Dataset records: Begin

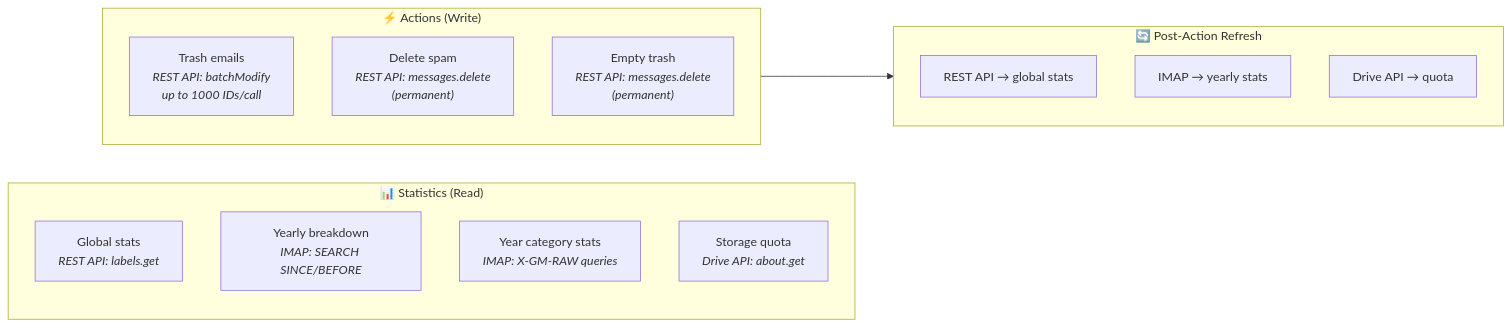
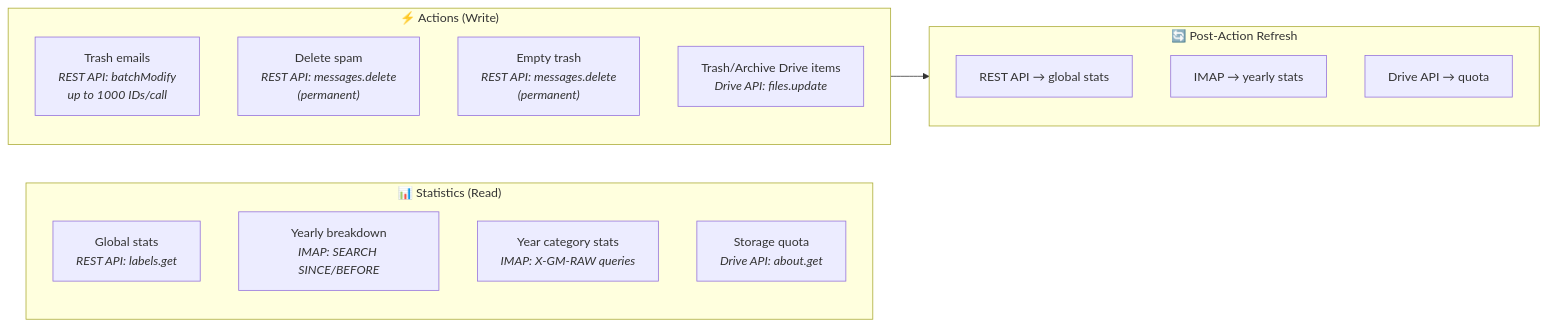
Before and after one commit to mazsola2k/gmail-manager: the second of 3 diagrams in README.md, drawn with Mermaid. The commit also changed other lines of this file and 1 other file, not shown here.

````diff
--- a/README.md
+++ b/README.md
@@ -244,26 +263,27 @@
 ```mermaid
 flowchart LR
     subgraph stats["📊 Statistics (Read)"]
         direction TB
         S1["Global stats<br/><i>REST API: labels.get</i>"]
         S2["Yearly breakdown<br/><i>IMAP: SEARCH SINCE/BEFORE</i>"]
         S3["Year category stats<br/><i>IMAP: X-GM-RAW queries</i>"]
         S4["Storage quota<br/><i>Drive API: about.get</i>"]
     end
 
     subgraph actions["⚡ Actions (Write)"]
         direction TB
         A1["Trash emails<br/><i>REST API: batchModify<br/>up to 1000 IDs/call</i>"]
         A2["Delete spam<br/><i>REST API: messages.delete<br/>(permanent)</i>"]
         A3["Empty trash<br/><i>REST API: messages.delete<br/>(permanent)</i>"]
+        A4["Trash/Archive Drive items<br/><i>Drive API: files.update</i>"]
     end
 
     subgraph refresh["🔄 Post-Action Refresh"]
         direction TB
         R1[REST API → global stats]
         R2[IMAP → yearly stats]
         R3[Drive API → quota]
     end
 
     actions --> refresh
 ```
````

Dataset records: End

Exercise objective
Among the records, find every line with the word "stats" and copy it.

Reply
     subgraph stats["📊 Statistics (Read)"]
         S1["Global stats<br/><i>REST API: labels.get</i>"]
         S3["Year category stats<br/><i>IMAP: X-GM-RAW queries</i>"]
         R1[REST API → global stats]
         R2[IMAP → yearly stats]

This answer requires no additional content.